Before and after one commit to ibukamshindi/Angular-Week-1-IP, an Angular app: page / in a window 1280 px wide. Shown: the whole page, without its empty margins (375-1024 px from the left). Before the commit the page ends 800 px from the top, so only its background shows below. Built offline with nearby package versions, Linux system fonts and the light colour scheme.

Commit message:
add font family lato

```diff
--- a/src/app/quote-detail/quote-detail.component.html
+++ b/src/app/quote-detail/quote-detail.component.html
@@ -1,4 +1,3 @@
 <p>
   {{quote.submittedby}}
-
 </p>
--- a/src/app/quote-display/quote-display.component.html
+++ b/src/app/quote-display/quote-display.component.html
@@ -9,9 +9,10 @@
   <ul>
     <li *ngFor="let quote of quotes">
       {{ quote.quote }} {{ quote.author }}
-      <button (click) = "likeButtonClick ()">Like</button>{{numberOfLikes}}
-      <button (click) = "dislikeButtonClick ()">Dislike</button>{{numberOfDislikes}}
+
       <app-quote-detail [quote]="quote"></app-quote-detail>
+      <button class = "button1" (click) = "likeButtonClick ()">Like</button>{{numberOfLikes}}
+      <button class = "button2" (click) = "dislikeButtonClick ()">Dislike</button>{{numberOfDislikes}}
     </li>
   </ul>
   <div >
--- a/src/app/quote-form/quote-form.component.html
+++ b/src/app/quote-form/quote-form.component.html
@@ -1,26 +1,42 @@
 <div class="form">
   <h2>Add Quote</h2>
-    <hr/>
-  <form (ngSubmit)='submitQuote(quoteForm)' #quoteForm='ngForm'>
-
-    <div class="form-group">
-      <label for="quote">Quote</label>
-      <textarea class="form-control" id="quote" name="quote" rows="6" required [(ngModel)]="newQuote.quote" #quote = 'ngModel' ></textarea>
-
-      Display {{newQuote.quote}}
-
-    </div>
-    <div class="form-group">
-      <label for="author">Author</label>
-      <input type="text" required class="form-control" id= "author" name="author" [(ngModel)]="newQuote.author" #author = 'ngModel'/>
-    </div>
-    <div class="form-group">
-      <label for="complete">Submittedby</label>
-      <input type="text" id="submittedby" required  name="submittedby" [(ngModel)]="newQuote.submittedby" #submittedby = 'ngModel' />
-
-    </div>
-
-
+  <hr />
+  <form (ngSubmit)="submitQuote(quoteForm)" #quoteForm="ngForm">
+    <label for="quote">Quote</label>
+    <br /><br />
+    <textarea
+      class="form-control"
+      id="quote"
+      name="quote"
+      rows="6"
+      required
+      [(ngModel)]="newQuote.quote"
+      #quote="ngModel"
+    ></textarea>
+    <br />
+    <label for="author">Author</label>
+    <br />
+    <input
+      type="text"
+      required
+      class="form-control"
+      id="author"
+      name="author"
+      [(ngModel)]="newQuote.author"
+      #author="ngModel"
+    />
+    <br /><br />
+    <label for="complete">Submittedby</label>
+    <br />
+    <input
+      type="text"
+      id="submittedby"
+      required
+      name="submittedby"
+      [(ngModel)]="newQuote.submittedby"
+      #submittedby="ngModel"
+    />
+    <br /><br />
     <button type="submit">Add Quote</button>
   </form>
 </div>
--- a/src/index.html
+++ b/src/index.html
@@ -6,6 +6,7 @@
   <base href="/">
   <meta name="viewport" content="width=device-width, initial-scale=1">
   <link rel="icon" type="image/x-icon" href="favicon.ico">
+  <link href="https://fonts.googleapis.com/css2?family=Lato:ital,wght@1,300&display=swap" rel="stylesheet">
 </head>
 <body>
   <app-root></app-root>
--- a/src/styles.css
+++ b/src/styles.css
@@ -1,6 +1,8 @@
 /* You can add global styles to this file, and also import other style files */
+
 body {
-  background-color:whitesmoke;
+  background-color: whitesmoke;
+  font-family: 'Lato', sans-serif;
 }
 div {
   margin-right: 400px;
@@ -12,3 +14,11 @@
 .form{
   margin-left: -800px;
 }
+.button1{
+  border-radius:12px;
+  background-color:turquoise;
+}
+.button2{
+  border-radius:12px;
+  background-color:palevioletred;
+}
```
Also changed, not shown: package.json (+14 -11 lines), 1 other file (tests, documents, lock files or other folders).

TASK PROMPT: From the records above, extract each line exactly as shown.

TASK OUTPUT:
Before and after one commit to ibukamshindi/Angular-Week-1-IP, an Angular app: page / in a window 1280 px wide. Shown: the whole page, without its empty margins (375-1024 px from the left). Before the commit the page ends 800 px from the top, so only its background shows below. Built offline with nearby package versions, Linux system fonts and the light colour scheme.

Commit message:
add font family lato

```diff
--- a/src/app/quote-detail/quote-detail.component.html
+++ b/src/app/quote-detail/quote-detail.component.html
@@ -1,4 +1,3 @@
 <p>
   {{quote.submittedby}}
-
 </p>
--- a/src/app/quote-display/quote-display.component.html
+++ b/src/app/quote-display/quote-display.component.html
@@ -9,9 +9,10 @@
   <ul>
     <li *ngFor="let quote of quotes">
       {{ quote.quote }} {{ quote.author }}
-      <button (click) = "likeButtonClick ()">Like</button>{{numberOfLikes}}
-      <button (click) = "dislikeButtonClick ()">Dislike</button>{{numberOfDislikes}}
+
       <app-quote-detail [quote]="quote"></app-quote-detail>
+      <button class = "button1" (click) = "likeButtonClick ()">Like</button>{{numberOfLikes}}
+      <button class = "button2" (click) = "dislikeButtonClick ()">Dislike</button>{{numberOfDislikes}}
     </li>
   </ul>
   <div >
--- a/src/app/quote-form/quote-form.component.html
+++ b/src/app/quote-form/quote-form.component.html
@@ -1,26 +1,42 @@
 <div class="form">
   <h2>Add Quote</h2>
-    <hr/>
-  <form (ngSubmit)='submitQuote(quoteForm)' #quoteForm='ngForm'>
-
-    <div class="form-group">
-      <label for="quote">Quote</label>
-      <textarea class="form-control" id="quote" name="quote" rows="6" required [(ngModel)]="newQuote.quote" #quote = 'ngModel' ></textarea>
-
-      Display {{newQuote.quote}}
-
-    </div>
-    <div class="form-group">
-      <label for="author">Author</label>
-      <input type="text" required class="form-control" id= "author" name="author" [(ngModel)]="newQuote.author" #author = 'ngModel'/>
-    </div>
-    <div class="form-group">
-      <label for="complete">Submittedby</label>
-      <input type="text" id="submittedby" required  name="submittedby" [(ngModel)]="newQuote.submittedby" #submittedby = 'ngModel' />
-
-    </div>
-
-
+  <hr />
+  <form (ngSubmit)="submitQuote(quoteForm)" #quoteForm="ngForm">
+    <label for="quote">Quote</label>
+    <br /><br />
+    <textarea
+      class="form-control"
+      id="quote"
+      name="quote"
+      rows="6"
+      required
+      [(ngModel)]="newQuote.quote"
+      #quote="ngModel"
+    ></textarea>
+    <br />
+    <label for="author">Author</label>
+    <br />
+    <input
+      type="text"
+      required
+      class="form-control"
+      id="author"
+      name="author"
+      [(ngModel)]="newQuote.author"
+      #author="ngModel"
+    />
+    <br /><br />
+    <label for="complete">Submittedby</label>
+    <br />
+    <input
+      type="text"
+      id="submittedby"
+      required
+      name="submittedby"
+      [(ngModel)]="newQuote.submittedby"
+      #submittedby="ngModel"
+    />
+    <br /><br />
     <button type="submit">Add Quote</button>
   </form>
 </div>
--- a/src/index.html
+++ b/src/index.html
@@ -6,6 +6,7 @@
   <base href="/">
   <meta name="viewport" content="width=device-width, initial-scale=1">
   <link rel="icon" type="image/x-icon" href="favicon.ico">
+  <link href="https://fonts.googleapis.com/css2?family=Lato:ital,wght@1,300&display=swap" rel="stylesheet">
 </head>
 <body>
   <app-root></app-root>
--- a/src/styles.css
+++ b/src/styles.css
@@ -1,6 +1,8 @@
 /* You can add global styles to this file, and also import other style files */
+
 body {
-  background-color:whitesmoke;
+  background-color: whitesmoke;
+  font-family: 'Lato', sans-serif;
 }
 div {
   margin-right: 400px;
@@ -12,3 +14,11 @@
 .form{
   margin-left: -800px;
 }
+.button1{
+  border-radius:12px;
+  background-color:turquoise;
+}
+.button2{
+  border-radius:12px;
+  background-color:palevioletred;
+}
```
Also changed, not shown: package.json (+14 -11 lines), 1 other file (tests, documents, lock files or other folders).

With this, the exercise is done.